Put a yummy treat or two in the sock, somewhere in the middle of all the stuffing.  Then tie a knot in the end of the sock to keep everything in.

And that's it.  It's that simple.  Show it to your dog, give it a toss, and let your dog chase it and tear the sock apart to get to the treats inside.

It only takes Isaac about 15 minutes to tear a stuffed sock apart and get the treats out, but he really enjoys it.

Here is a picture of one, before he tore it to shreds:

Tuesday, December 4, 2012

Isaac Learns a New Task

Isaac helped me do laundry today. I have this braided rope that I can put on things, like on the refrigerator door handle, and he pulls on the rope to open up the fridge for me. I can open it myself but he likes having little jobs to do. Well, today I tied the rope onto my laundry basket, and then he pulled the basket of clean, folded laundry from the living room, where I'd been sitting on the couch folding clothes, to the bedroom, where I then put the clothes away. Bending over and picking up baskets of laundry is very difficult for me these days, with my back problems, so this is immensely helpful. Isaac was pretty excited about it, too.

Sunday, December 2, 2012

Isaac and His Basketball

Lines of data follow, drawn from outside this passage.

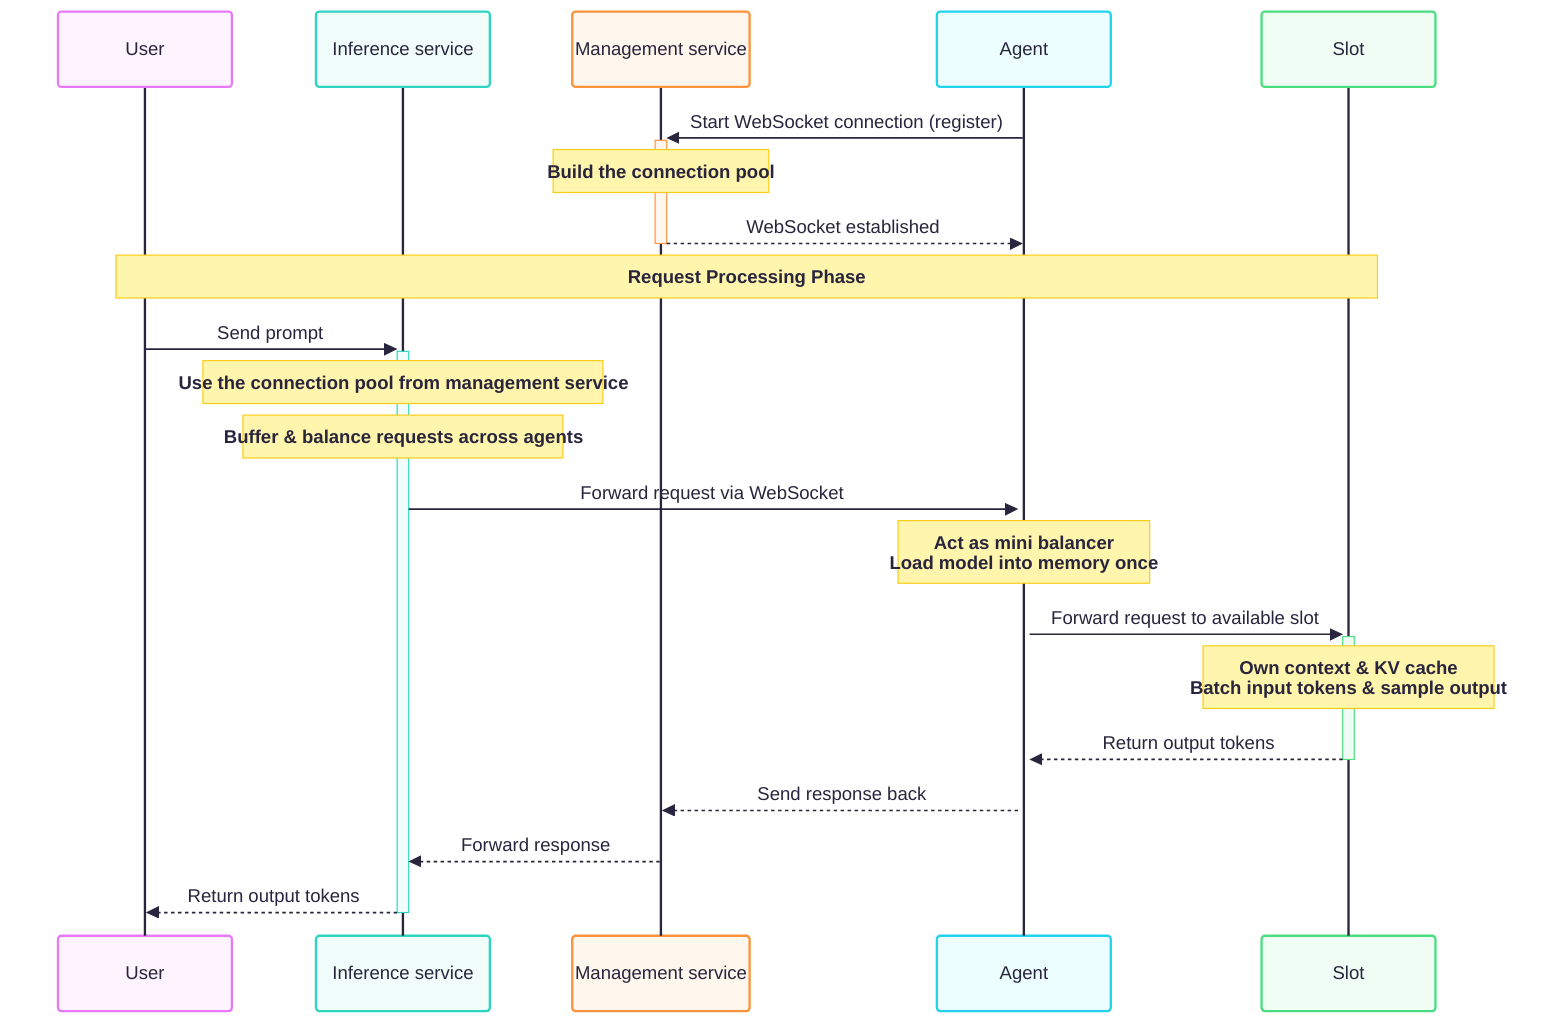
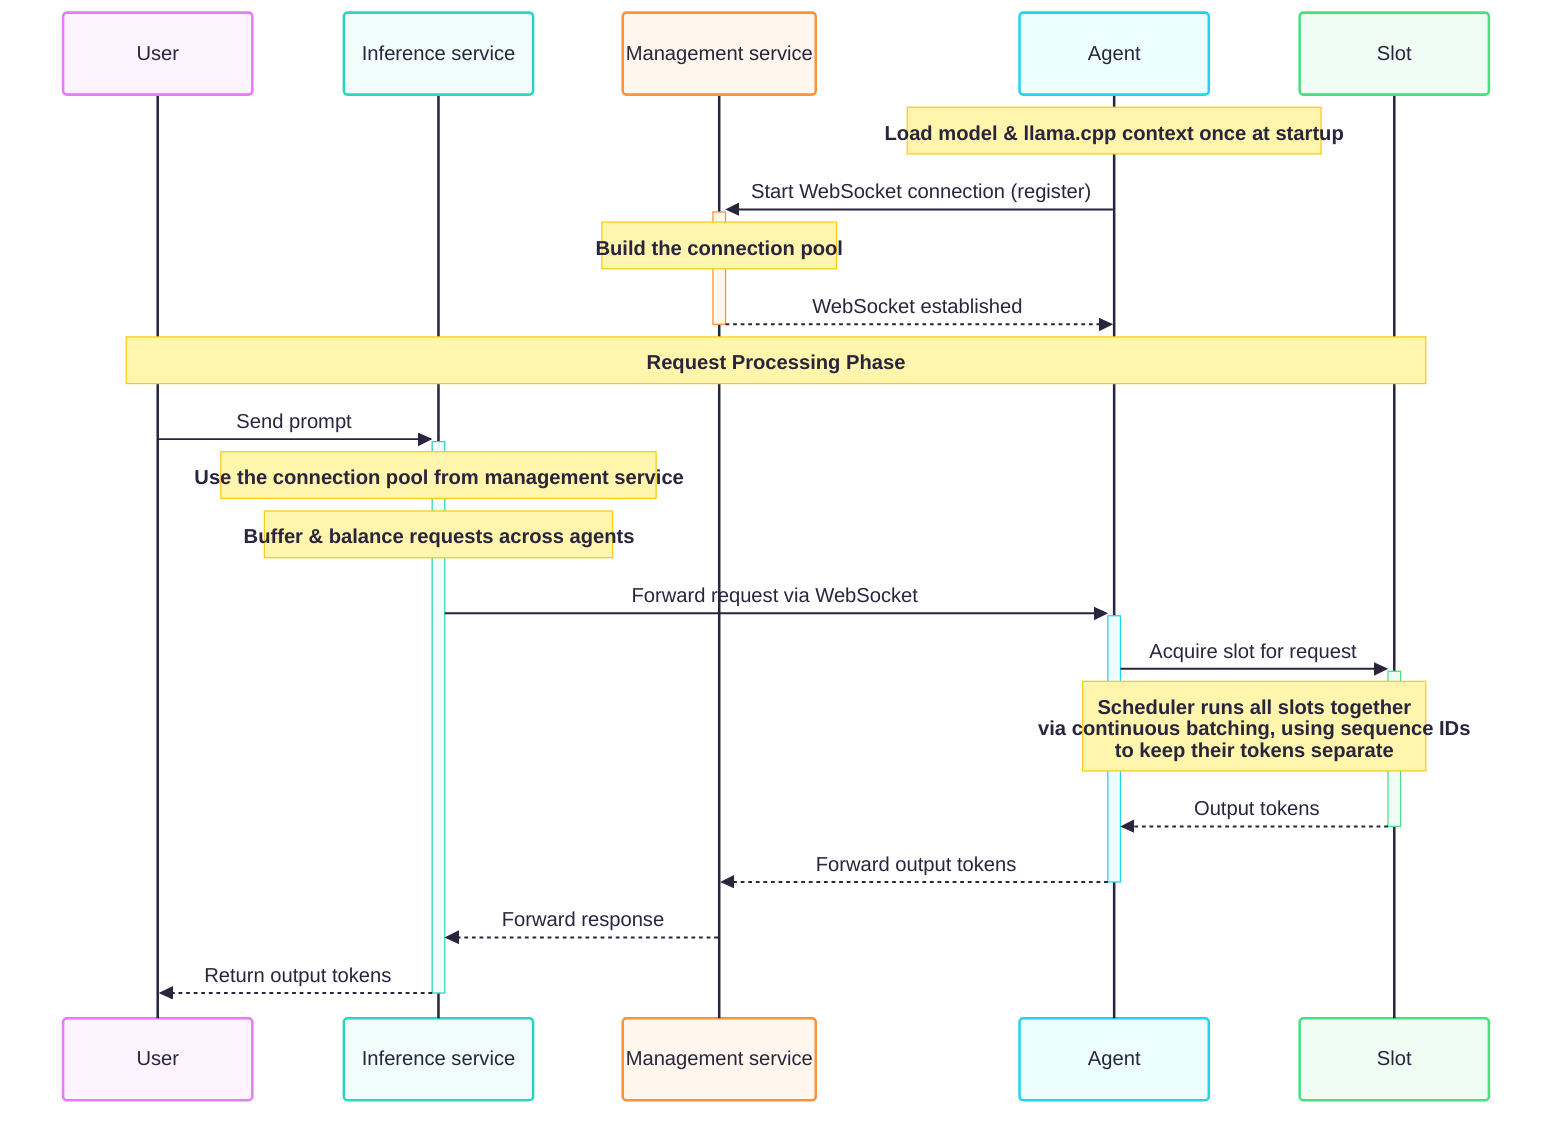
---
config:
  theme: redux-color
---
sequenceDiagram
    participant User
    participant Inference service
    participant Management service
    participant Agent
    participant Slot
+     Note over Agent: Load model & llama.cpp context once at startup
    Agent->>+Management service: Start WebSocket connection (register)
    Note over Management service: Build the connection pool
    Management service-->>-Agent: WebSocket established
    Note over User, Slot: Request Processing Phase
    User->>+Inference service: Send prompt
    Note over Inference service: Use the connection pool from management service
    Note over Inference service: Buffer & balance requests across agents
    Inference service->>+Agent: Forward request via WebSocket
-     Note over Agent: Act as mini balancer<br/>Load model into memory once
-     Agent->>+Slot: Forward request to available slot
-     Note over Slot: Own context & KV cache<br/>Batch input tokens & sample output
-     Slot-->>-Agent: Return output tokens
-     Agent-->>Management service: Send response back
+     Agent->>+Slot: Acquire slot for request
+     Note over Agent, Slot: Scheduler runs all slots together<br/>via continuous batching, using sequence IDs<br/>to keep their tokens separate
+     Slot-->>-Agent: Output tokens
+     Agent-->>-Management service: Forward output tokens
    Management service-->>Inference service: Forward response
    Inference service-->>-User: Return output tokens
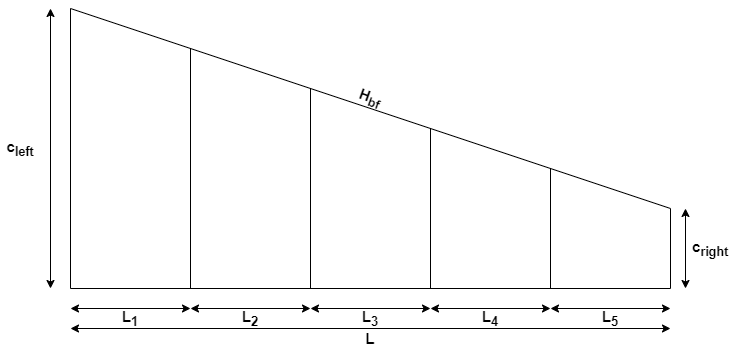
Before: images/pala simple segmentada.png, a diagram exported from draw.io (josfer98/TFG_turbinas_eolicas). Source tidied: cells renumbered, new cells last; positions are measured from the earlier drawing's top-left corner, leaving out a move shared by most shapes.
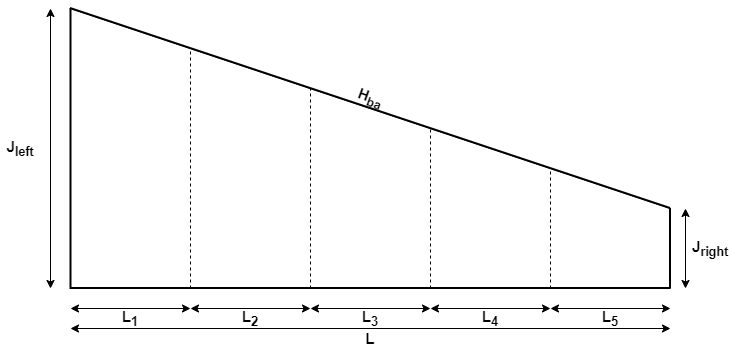
After the commit.

Diff of the diagram source:
```diff
@@ -8,7 +8,7 @@
         <mxPoint x="670" y="200" as="targetPoint" />
       </mxGeometry>
     </mxCell>
-    <mxCell id="3" value="&lt;span style=&quot;font-size: 15px&quot;&gt;&lt;b&gt;c&lt;sub&gt;left&lt;/sub&gt;&lt;/b&gt;&lt;/span&gt;" style="text;html=1;strokeColor=none;fillColor=none;align=center;verticalAlign=middle;whiteSpace=wrap;rounded=0;" parent="1" vertex="1">
+    <mxCell id="3" value="&lt;span style=&quot;font-size: 15px&quot;&gt;&lt;b&gt;J&lt;sub&gt;left&lt;/sub&gt;&lt;/b&gt;&lt;/span&gt;" style="text;html=1;strokeColor=none;fillColor=none;align=center;verticalAlign=middle;whiteSpace=wrap;rounded=0;" parent="1" vertex="1">
       <mxGeometry y="130" width="40" height="20" as="geometry" />
     </mxCell>
     <mxCell id="4" value="&lt;b&gt;&lt;font style=&quot;font-size: 15px&quot;&gt;L&lt;/font&gt;&lt;/b&gt;" style="text;html=1;strokeColor=none;fillColor=none;align=center;verticalAlign=middle;whiteSpace=wrap;rounded=0;" parent="1" vertex="1">
@@ -32,10 +32,10 @@
         <mxPoint x="685" y="200" as="targetPoint" />
       </mxGeometry>
     </mxCell>
-    <mxCell id="8" value="&lt;span style=&quot;font-size: 15px&quot;&gt;&lt;b&gt;c&lt;sub&gt;right&lt;/sub&gt;&lt;/b&gt;&lt;/span&gt;" style="text;html=1;strokeColor=none;fillColor=none;align=center;verticalAlign=middle;whiteSpace=wrap;rounded=0;" parent="1" vertex="1">
+    <mxCell id="8" value="&lt;span style=&quot;font-size: 15px&quot;&gt;&lt;b&gt;J&lt;sub&gt;right&lt;/sub&gt;&lt;/b&gt;&lt;/span&gt;" style="text;html=1;strokeColor=none;fillColor=none;align=center;verticalAlign=middle;whiteSpace=wrap;rounded=0;" parent="1" vertex="1">
       <mxGeometry x="690" y="230" width="40" height="20" as="geometry" />
     </mxCell>
-    <mxCell id="9" value="&lt;b&gt;&lt;font style=&quot;font-size: 15px&quot;&gt;H&lt;sub&gt;bf&lt;/sub&gt;&lt;/font&gt;&lt;/b&gt;" style="text;html=1;strokeColor=none;fillColor=none;align=center;verticalAlign=middle;whiteSpace=wrap;rounded=0;rotation=20;" parent="1" vertex="1">
+    <mxCell id="9" value="&lt;b&gt;&lt;font style=&quot;font-size: 15px&quot;&gt;H&lt;sub&gt;ba&lt;/sub&gt;&lt;/font&gt;&lt;/b&gt;" style="text;html=1;strokeColor=none;fillColor=none;align=center;verticalAlign=middle;whiteSpace=wrap;rounded=0;rotation=20;" parent="1" vertex="1">
       <mxGeometry x="315" y="80" width="110" height="20" as="geometry" />
     </mxCell>
     <mxCell id="10" style="endArrow=none;html=1;rounded=0;" parent="1" edge="1">
@@ -44,7 +44,7 @@
         <mxPoint x="670" y="280" as="targetPoint" />
       </mxGeometry>
     </mxCell>
-    <mxCell id="11" style="endArrow=none;html=1;rounded=0;" parent="1" edge="1">
+    <mxCell id="11" style="endArrow=none;html=1;rounded=0;strokeWidth=2;" parent="1" edge="1">
       <mxGeometry relative="1" as="geometry">
         <mxPoint x="70" y="280" as="sourcePoint" />
         <mxPoint x="70" as="targetPoint" />
@@ -56,25 +56,25 @@
         <mxPoint x="670" y="200" as="targetPoint" />
       </mxGeometry>
     </mxCell>
-    <mxCell id="13" style="endArrow=none;html=1;rounded=0;" parent="1" edge="1">
+    <mxCell id="13" style="endArrow=none;html=1;rounded=0;dashed=1;" parent="1" edge="1">
       <mxGeometry relative="1" as="geometry">
         <mxPoint x="190" y="280" as="sourcePoint" />
         <mxPoint x="190" y="40" as="targetPoint" />
       </mxGeometry>
     </mxCell>
-    <mxCell id="14" style="endArrow=none;html=1;rounded=0;" parent="1" edge="1">
+    <mxCell id="14" style="endArrow=none;html=1;rounded=0;dashed=1;" parent="1" edge="1">
       <mxGeometry relative="1" as="geometry">
         <mxPoint x="310" y="280" as="sourcePoint" />
         <mxPoint x="310" y="80" as="targetPoint" />
       </mxGeometry>
     </mxCell>
-    <mxCell id="15" style="endArrow=none;html=1;rounded=0;" parent="1" edge="1">
+    <mxCell id="15" style="endArrow=none;html=1;rounded=0;dashed=1;" parent="1" edge="1">
       <mxGeometry relative="1" as="geometry">
         <mxPoint x="430" y="280" as="sourcePoint" />
         <mxPoint x="430" y="120" as="targetPoint" />
       </mxGeometry>
     </mxCell>
-    <mxCell id="16" style="endArrow=none;html=1;rounded=0;" parent="1" edge="1">
+    <mxCell id="16" style="endArrow=none;html=1;rounded=0;dashed=1;" parent="1" edge="1">
       <mxGeometry relative="1" as="geometry">
         <mxPoint x="550" y="280" as="sourcePoint" />
         <mxPoint x="550" y="160" as="targetPoint" />
@@ -125,5 +125,23 @@
     <mxCell id="26" value="&lt;span style=&quot;font-size: 15px&quot;&gt;&lt;b&gt;L&lt;sub&gt;5&lt;br&gt;&lt;/sub&gt;&lt;/b&gt;&lt;/span&gt;" style="text;html=1;strokeColor=none;fillColor=none;align=center;verticalAlign=middle;whiteSpace=wrap;rounded=0;" parent="1" vertex="1">
       <mxGeometry x="590" y="300" width="40" height="20" as="geometry" />
     </mxCell>
+    <mxCell id="27" style="endArrow=none;html=1;rounded=0;strokeWidth=2;" parent="1" edge="1">
+      <mxGeometry relative="1" as="geometry">
+        <mxPoint x="669.5" y="279.5" as="sourcePoint" />
+        <mxPoint x="669.5" y="199.5" as="targetPoint" />
+      </mxGeometry>
+    </mxCell>
+    <mxCell id="28" style="endArrow=none;html=1;exitX=0;exitY=0;exitDx=0;exitDy=0;strokeWidth=2;" parent="1" edge="1">
+      <mxGeometry relative="1" as="geometry">
+        <mxPoint x="69.5" y="-0.5" as="sourcePoint" />
+        <mxPoint x="669.5" y="199.5" as="targetPoint" />
+      </mxGeometry>
+    </mxCell>
+    <mxCell id="29" style="endArrow=none;html=1;rounded=0;strokeWidth=2;" parent="1" edge="1">
+      <mxGeometry relative="1" as="geometry">
+        <mxPoint x="69.5" y="279.5" as="sourcePoint" />
+        <mxPoint x="669.5" y="279.5" as="targetPoint" />
+      </mxGeometry>
+    </mxCell>
   </root>
 </mxGraphModel>
```
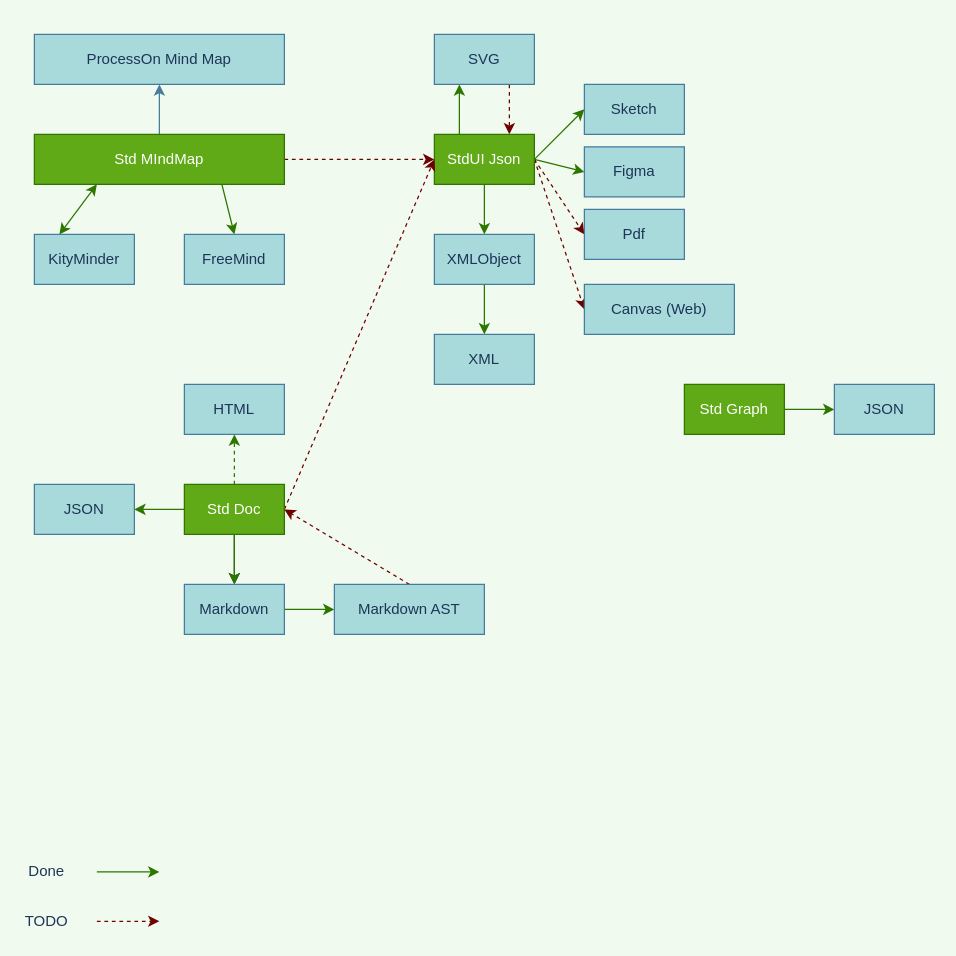
The draw.io diagram goal.drawio in yunser/json-ui, before the edit. Source tidied: cells renumbered, new cells numbered last; positions are measured from the earlier drawing's top-left corner, leaving out a move shared by most shapes. Both pictures are drawn from the tidied source at 125%, with x=0, y=0 at pixel (21, 34).
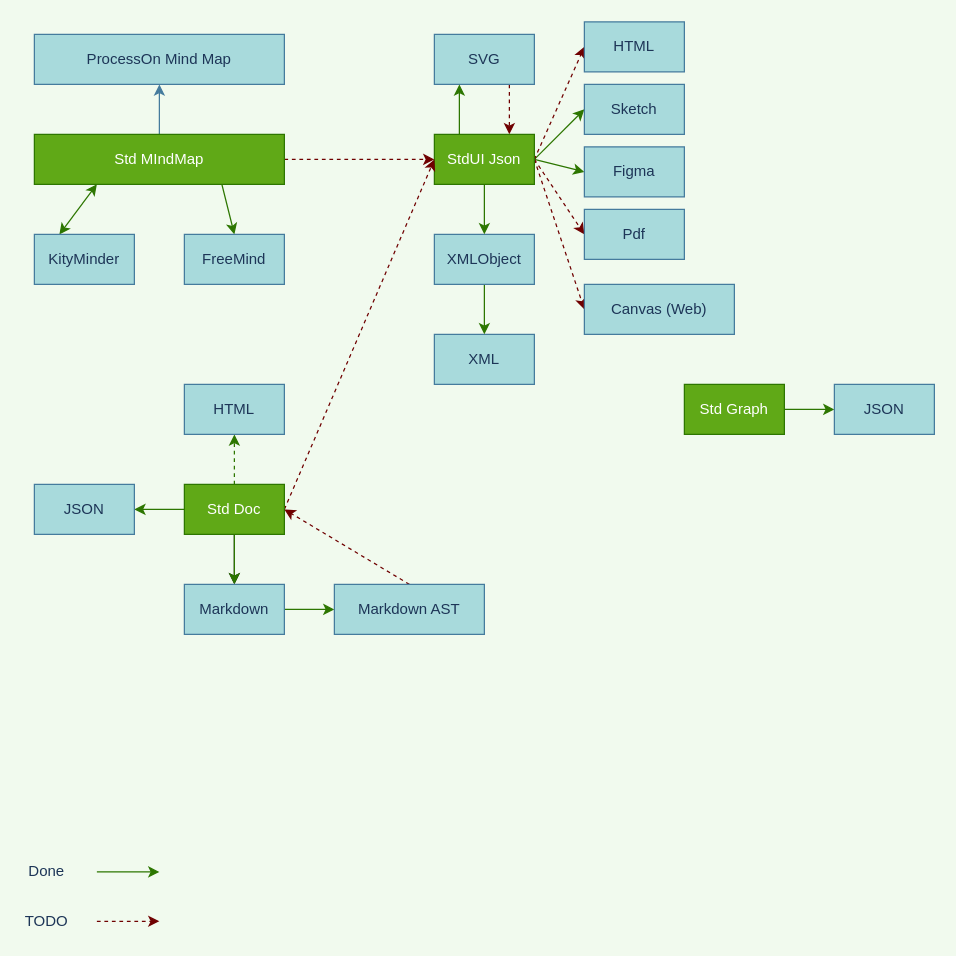
Above is the later version.

Commit message (it also covers changes not shown here):
「新增」支持图片

The change refers to these unchanged cells:
```xml
<mxCell id="13" value="StdUI Json" style="whiteSpace=wrap;html=1;fillColor=#60a917;strokeColor=#2D7600;fontColor=#ffffff;" parent="1" vertex="1">
  <mxGeometry x="330" y="80" width="80" height="40" as="geometry" />
</mxCell>
```

Change to the diagram source:
```diff
@@
+    <mxCell id="45" style="edgeStyle=none;rounded=0;jettySize=auto;html=1;exitX=1;exitY=0.5;exitDx=0;exitDy=0;entryX=0;entryY=0.5;entryDx=0;entryDy=0;dashed=1;fillColor=#a20025;strokeColor=#6F0000;" parent="1" edge="1" source="13" target="46">
+      <mxGeometry relative="1" as="geometry" />
+    </mxCell>
@@
+    <mxCell id="46" value="HTML" style="whiteSpace=wrap;html=1;fillColor=#A8DADC;strokeColor=#457B9D;fontColor=#1D3557;" parent="1" vertex="1">
+      <mxGeometry x="450" y="-10" width="80" height="40" as="geometry" />
+    </mxCell>
```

This is one of Isaac's favorite toys these days.  It's a basketball that was slightly deflated when I gave it to him (I was told he liked them that way).  He promptly chewed a hole in it and then began gnawing off little chunks and spitting them out.  He's probably destroyed about a quarter of the whole ball so far.  It keeps him busy a lot.

Saturday, December 1, 2012

Isaac’s Vocabulary

Well, vocabulary may not be the right word, but it’s close enough.  I was talking to a friend the other day who has an eight month old puppy he is training (she is a pet, not a service dog) and he told me he has ten commands he is teaching her and that it’s been hard work.  I’m not sure if he is trying to teach all ten commands at once or not.  I’m thinking it would work best to train just one or two commands at a time, then move on to the next one once the dog is good at those.

So now I’m trying to think of how many commands Isaac knows.  He knows “sit,” “down,”, “stay” and “come,” of course. 

He knows “heel,” although he has a strong tendency to walk a bit ahead of me, which is a problem.  We’re working on it. 

We’re also working on “quiet” right now.  When he wants attention and isn’t getting it, he sometimes barks. 

Then, he knows “get meds” and “get lights” (turn lights on).  He knows “get it,” which means to pick up whatever I’m pointing at and give it to me.  He knows “give it.”  He knows “leave it” and fortunately does that one well. 

He knows “go in,” which means go in his crate, and “go under,” which means go under the table at a restaurant (which he does not particularly like doing, he prefers to be where he can watch everything that’s going on). 

He knows “load” and “unload,” which means get in/out of the car.  

He knows “circle,” which means to circle closely around me, like making sure I have space around me and keeping people from getting too close.  He knows “front,” which means to stand in front of me, which is what he does if I’m standing at a counter paying for something, things like that.  

He knows “OK,” which basically means to go ahead, like when I put his food down he waits until I say “OK” to start eating and when I open the door he waits until I say “OK” to go out.  

He knows “watch me,” which means he watches me and pays attention.  I use that when we are out and he’s getting distracted by stuff and not paying attention to what he’s supposed to be doing.  

Those might be all right now.  There are some other commands I want to teach him in the future, but first I want to work on “heel” and “quiet” some more.